Recent Decision Reiterates Rule: Only One NAICS Code Per Set-Aside
September 20, 2012
By: Eric Whytsell
A recent case provides a helpful reminder that small business set-asides generally must be tied to a single NAICS code.
In NAICS Appeals of: edCount, LLC, SBA No. NAICS-5396 (Aug. 31, 2012), the Department of Education had published a synopsis of a small business set-aside citing two NAICS codes: “Codes of 541720 - Research and Development in the Social Sciences and Humanities [$7 million] and 611710 - Educational Support Services shall be considered.” When the Request for Proposals was issued, it referenced only NAICS 611710 [$7 million], but erroneously referenced a size standard of $14 million. During Q&A, one offeror noted the earlier listing of NAICS 541720 and asked whether the Department would consider that code as indicated in the synopsis or, in the alternative, if both codes could be assigned to the procurement. As part of its Q&A response, the contracting officer explained, “The Department shall be considering both NAICS codes, but will only be awarded under one of the NAICS codes upon contract award. This shall not influence the award of this contract.”

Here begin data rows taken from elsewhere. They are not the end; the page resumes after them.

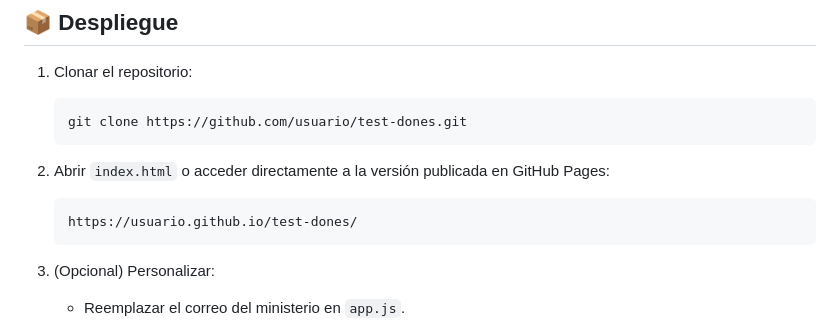
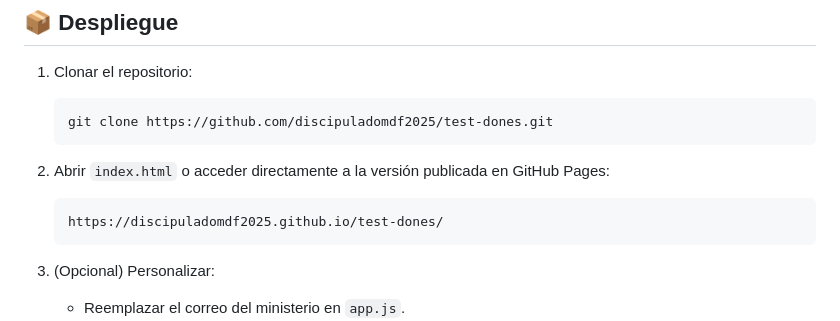
Before and after one commit to discipuladomdf2025/test-dones, a Markdown page: README.es.md, the part around the change. Drawn GitHub-style.

````diff
--- a/README.es.md
+++ b/README.es.md
@@ -47,12 +47,12 @@ Permite a los usuarios responder un conjunto de preguntas, obtener un resultado
 
 1. Clonar el repositorio:
    ```bash
-   git clone https://github.com/usuario/test-dones.git
+   git clone https://github.com/discipuladomdf2025/test-dones.git
    ```
 
 2. Abrir `index.html` o acceder directamente a la versión publicada en GitHub Pages:
    ```
-   https://usuario.github.io/test-dones/
+   https://discipuladomdf2025.github.io/test-dones/
    ```
 
 3. (Opcional) Personalizar:
````
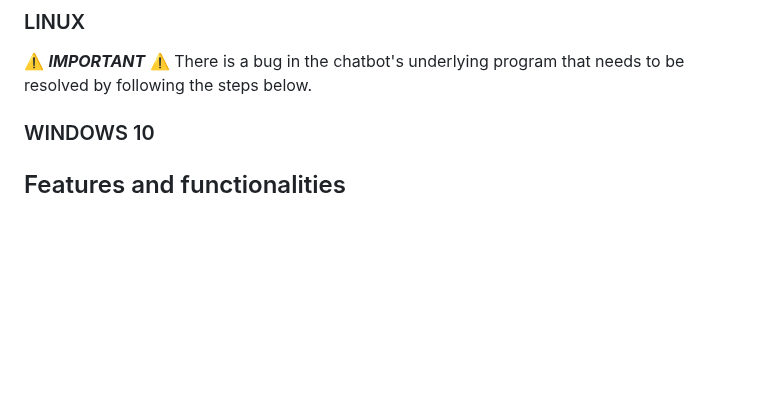
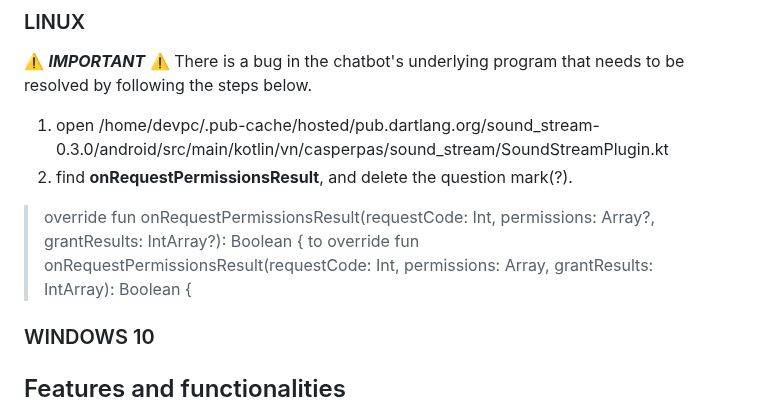
Before and after one commit to oscarchew/YoziCare, a Markdown page: README.md, the part around the change. Rendered like a GitHub page; blank space fills up the shorter version.

```diff
--- a/README.md
+++ b/README.md
@@ -9,6 +9,12 @@ Our platform provides a convenient way for people to assess their risk of kidney
 
 ⚠️ ***IMPORTANT*** ⚠️
 There is a bug in the chatbot's underlying program that needs to be resolved by following the steps below.
+1. open /home/devpc/.pub-cache/hosted/pub.dartlang.org/sound_stream-0.3.0/android/src/main/kotlin/vn/casperpas/sound_stream/SoundStreamPlugin.kt
+2. find **onRequestPermissionsResult**, and delete the question mark(?).
+
+> override fun onRequestPermissionsResult(requestCode: Int, permissions: Array<out String>?, grantResults: IntArray?): Boolean {
+to
+> override fun onRequestPermissionsResult(requestCode: Int, permissions: Array<out String>, grantResults: IntArray): Boolean {
 
 ### WINDOWS 10
 
```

One of the companies pursuing the contract, edCount, LLC, timely challenged the Department’s stated approach, contending that the agency is legally obligated to assign a single NAICS code and size standard to the RFP and that such decision cannot be put off until contract award. In its appeal to the Small Business Administration’s Office of Hearings and Appeals (OHA), edCount also asserted that the proper NAICS code is 611710, with a size standard of $7 million.

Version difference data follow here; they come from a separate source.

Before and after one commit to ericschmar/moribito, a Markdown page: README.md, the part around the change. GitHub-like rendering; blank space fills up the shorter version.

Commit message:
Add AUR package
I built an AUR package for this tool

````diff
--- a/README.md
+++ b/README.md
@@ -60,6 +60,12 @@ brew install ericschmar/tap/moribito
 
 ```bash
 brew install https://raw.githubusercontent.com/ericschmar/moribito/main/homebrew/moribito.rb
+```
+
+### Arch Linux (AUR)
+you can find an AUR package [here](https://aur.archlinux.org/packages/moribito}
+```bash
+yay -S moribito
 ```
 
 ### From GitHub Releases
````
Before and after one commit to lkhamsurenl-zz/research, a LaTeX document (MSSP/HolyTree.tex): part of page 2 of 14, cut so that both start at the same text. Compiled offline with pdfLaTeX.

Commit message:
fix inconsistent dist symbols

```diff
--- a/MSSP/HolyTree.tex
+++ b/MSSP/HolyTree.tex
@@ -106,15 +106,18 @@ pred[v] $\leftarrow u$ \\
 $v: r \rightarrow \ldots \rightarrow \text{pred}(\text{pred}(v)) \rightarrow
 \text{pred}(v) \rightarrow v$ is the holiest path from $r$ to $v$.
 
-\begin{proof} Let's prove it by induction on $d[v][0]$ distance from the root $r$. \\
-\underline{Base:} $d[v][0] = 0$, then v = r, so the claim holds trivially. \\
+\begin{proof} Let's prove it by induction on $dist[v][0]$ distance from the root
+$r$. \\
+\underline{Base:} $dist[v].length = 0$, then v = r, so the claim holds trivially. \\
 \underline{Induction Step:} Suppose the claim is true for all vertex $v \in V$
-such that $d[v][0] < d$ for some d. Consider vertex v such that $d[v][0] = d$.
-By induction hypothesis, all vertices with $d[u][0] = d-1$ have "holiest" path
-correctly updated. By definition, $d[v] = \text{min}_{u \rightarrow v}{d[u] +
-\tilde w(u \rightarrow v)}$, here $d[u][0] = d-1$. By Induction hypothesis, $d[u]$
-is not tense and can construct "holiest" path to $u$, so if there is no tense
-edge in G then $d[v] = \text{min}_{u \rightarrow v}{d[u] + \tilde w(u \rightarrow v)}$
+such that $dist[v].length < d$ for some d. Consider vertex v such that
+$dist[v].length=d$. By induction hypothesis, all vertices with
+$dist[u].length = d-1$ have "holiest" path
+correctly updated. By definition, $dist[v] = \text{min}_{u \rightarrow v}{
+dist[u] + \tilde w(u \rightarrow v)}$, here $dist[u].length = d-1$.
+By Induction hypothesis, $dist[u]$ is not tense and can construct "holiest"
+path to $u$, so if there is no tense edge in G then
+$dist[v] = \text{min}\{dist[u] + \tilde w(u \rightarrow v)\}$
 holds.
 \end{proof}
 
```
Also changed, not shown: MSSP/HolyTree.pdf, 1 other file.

By the time OHA was ready to consider the case, the parties had already agreed on the first issue. In its response, the Department agreed with edCount that it should have chosen a single NAICS code and that the appropriate code to apply was NAICS 611710, with a $7 million size standard, because the majority of the work to be performed required expertise in English language education. Even intervenor Synergy Enterprises, Inc. agreed that only one NAICS code can be assigned to the RFP, although Synergy then argued in favor of NAICS 511199, which has a size standard of 500 employees, on the grounds that the procurement did not require uniquely educational skills.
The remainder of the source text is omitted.